▸ EXERCISE: State, as a number alone, how many lines of the data contain the string "common".

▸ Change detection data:
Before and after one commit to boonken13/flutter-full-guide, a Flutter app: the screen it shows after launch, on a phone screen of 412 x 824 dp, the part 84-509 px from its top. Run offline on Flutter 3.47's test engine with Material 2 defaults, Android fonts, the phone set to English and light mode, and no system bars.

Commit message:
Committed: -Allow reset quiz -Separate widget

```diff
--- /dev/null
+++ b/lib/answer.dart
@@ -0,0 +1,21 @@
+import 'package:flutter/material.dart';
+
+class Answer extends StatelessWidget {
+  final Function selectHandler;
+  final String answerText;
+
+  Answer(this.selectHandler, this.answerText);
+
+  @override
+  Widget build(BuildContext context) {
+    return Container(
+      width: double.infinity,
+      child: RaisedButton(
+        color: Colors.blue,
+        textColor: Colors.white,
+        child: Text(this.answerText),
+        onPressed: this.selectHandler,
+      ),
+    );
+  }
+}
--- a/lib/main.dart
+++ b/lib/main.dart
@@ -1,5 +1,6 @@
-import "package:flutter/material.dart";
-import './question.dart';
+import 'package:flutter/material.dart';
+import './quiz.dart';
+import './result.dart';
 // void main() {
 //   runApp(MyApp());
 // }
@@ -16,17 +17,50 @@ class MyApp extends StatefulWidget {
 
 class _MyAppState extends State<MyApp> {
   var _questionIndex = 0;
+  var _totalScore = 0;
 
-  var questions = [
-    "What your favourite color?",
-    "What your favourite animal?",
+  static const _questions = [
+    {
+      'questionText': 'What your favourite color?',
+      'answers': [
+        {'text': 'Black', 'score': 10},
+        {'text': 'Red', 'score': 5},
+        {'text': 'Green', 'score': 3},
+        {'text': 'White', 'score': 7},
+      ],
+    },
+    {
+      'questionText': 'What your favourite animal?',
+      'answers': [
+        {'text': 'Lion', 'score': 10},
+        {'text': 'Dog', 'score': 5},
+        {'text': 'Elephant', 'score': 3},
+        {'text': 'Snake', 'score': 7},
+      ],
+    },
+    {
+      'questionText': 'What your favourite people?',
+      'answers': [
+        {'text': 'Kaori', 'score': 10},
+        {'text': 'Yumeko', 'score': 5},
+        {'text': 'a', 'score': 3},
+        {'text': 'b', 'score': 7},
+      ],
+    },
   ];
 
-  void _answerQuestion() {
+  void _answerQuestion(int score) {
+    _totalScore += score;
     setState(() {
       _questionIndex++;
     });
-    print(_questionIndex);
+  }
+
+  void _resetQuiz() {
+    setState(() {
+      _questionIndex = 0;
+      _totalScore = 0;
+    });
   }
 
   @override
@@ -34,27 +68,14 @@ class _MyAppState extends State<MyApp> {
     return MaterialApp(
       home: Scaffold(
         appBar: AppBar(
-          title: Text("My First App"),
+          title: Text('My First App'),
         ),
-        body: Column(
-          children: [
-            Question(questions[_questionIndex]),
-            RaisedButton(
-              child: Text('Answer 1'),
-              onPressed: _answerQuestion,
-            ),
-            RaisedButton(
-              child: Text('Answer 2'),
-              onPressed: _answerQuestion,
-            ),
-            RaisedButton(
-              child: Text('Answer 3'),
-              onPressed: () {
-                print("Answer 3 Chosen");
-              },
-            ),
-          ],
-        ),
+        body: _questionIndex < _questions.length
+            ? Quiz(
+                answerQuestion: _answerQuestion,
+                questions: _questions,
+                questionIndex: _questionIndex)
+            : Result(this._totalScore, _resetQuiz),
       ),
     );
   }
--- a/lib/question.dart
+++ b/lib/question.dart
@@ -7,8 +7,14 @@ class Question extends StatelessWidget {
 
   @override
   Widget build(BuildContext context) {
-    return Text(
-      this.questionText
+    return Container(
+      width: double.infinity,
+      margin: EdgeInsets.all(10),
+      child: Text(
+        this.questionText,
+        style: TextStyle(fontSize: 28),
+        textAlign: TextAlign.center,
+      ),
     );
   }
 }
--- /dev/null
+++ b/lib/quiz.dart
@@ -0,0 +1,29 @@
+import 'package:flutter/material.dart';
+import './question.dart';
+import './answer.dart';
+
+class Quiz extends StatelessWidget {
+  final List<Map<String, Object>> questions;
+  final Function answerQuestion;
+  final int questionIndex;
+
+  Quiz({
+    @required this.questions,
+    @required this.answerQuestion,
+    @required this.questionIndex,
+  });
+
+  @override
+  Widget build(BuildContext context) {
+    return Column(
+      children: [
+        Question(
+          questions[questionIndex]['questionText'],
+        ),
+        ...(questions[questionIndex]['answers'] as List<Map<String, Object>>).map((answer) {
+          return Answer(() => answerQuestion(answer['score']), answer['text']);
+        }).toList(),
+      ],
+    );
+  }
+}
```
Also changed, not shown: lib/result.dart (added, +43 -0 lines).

...

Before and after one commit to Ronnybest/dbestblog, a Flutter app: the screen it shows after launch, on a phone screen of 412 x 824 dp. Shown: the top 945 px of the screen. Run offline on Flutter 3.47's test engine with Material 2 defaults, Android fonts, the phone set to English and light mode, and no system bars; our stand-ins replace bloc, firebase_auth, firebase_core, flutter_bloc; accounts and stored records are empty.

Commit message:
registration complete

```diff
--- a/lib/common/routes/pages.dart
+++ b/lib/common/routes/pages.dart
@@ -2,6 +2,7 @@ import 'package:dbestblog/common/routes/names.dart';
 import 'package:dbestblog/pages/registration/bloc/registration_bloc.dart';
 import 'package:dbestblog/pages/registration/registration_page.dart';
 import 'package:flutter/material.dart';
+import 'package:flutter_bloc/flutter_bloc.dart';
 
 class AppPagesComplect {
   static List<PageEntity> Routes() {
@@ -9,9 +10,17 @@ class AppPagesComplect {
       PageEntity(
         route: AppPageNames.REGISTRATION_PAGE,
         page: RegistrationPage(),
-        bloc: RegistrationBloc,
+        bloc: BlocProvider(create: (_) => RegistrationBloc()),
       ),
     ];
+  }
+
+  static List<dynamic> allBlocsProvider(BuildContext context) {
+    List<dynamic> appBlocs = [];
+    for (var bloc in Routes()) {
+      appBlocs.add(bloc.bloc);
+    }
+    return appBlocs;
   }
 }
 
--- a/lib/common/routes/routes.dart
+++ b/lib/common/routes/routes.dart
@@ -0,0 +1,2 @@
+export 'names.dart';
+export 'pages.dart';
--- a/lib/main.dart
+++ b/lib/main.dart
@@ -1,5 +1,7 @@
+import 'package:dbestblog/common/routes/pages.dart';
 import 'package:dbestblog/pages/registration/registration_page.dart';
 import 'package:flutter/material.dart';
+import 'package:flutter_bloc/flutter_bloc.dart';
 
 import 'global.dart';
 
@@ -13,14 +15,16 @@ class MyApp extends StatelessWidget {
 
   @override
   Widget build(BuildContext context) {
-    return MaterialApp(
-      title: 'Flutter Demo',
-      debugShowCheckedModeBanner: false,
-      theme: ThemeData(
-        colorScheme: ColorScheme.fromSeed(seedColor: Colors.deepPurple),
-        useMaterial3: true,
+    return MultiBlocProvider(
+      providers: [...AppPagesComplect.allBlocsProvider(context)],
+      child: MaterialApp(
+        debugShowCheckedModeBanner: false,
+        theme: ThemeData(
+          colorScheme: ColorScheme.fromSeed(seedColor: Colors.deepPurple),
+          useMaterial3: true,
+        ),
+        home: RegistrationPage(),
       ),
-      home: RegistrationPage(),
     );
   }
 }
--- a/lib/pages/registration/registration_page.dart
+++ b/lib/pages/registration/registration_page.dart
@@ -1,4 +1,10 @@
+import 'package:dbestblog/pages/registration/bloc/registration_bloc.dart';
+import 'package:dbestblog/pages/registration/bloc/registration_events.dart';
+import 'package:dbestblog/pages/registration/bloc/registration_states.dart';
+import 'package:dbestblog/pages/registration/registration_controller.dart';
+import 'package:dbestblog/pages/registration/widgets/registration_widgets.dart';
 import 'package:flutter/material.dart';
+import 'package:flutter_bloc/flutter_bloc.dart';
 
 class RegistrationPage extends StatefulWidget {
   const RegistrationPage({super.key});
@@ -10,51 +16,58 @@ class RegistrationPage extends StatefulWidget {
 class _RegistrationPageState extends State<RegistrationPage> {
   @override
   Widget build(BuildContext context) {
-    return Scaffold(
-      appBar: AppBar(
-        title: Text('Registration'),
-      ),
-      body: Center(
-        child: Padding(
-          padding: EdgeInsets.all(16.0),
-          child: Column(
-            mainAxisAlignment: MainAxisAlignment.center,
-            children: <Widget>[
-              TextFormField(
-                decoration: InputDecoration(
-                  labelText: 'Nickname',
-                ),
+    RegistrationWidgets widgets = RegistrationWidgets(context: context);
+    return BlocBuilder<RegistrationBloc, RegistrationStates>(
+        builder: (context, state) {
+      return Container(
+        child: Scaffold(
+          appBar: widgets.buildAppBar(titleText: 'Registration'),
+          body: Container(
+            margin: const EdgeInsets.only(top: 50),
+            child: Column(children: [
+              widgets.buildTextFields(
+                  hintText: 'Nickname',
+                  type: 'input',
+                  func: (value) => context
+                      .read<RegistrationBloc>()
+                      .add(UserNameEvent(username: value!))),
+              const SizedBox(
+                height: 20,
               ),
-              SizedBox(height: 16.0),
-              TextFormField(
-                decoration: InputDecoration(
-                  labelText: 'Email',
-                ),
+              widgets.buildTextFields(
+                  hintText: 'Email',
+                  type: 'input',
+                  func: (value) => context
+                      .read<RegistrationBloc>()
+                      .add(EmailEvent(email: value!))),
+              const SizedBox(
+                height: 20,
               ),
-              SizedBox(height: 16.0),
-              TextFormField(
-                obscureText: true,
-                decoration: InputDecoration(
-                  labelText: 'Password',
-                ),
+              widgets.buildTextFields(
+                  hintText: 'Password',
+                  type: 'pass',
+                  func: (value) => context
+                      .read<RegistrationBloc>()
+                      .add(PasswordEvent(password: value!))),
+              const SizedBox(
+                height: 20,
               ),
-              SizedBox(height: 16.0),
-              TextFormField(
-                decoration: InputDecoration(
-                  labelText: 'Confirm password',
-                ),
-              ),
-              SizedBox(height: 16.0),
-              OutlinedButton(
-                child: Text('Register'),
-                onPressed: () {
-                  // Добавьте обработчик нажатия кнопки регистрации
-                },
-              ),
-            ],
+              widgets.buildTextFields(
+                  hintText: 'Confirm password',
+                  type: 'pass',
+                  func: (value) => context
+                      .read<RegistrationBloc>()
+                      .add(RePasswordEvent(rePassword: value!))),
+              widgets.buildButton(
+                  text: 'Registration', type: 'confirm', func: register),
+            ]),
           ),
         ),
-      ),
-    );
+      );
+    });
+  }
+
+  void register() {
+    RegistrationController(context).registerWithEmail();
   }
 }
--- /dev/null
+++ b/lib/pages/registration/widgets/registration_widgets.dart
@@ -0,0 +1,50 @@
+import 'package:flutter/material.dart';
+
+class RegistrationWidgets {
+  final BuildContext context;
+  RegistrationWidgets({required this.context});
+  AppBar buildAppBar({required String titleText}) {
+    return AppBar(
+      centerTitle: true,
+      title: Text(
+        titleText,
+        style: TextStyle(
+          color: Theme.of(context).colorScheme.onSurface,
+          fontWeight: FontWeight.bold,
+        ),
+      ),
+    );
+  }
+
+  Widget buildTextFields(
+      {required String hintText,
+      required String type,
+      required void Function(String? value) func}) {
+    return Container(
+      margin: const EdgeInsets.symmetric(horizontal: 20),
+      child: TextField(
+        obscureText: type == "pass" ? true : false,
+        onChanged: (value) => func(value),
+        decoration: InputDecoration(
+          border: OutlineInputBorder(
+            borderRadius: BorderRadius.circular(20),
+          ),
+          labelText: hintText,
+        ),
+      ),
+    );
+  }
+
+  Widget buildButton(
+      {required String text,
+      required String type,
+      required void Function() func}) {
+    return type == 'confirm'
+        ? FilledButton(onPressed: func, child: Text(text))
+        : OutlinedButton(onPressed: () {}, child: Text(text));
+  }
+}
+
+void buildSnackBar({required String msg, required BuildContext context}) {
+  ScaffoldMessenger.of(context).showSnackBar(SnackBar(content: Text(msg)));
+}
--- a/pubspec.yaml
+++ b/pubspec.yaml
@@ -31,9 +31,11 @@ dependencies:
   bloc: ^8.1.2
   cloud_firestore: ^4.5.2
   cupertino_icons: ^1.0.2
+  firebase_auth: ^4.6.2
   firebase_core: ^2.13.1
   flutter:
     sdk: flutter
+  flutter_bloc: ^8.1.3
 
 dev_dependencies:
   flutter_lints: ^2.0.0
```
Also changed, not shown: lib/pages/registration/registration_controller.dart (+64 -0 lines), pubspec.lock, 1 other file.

▸ OUTPUT: 6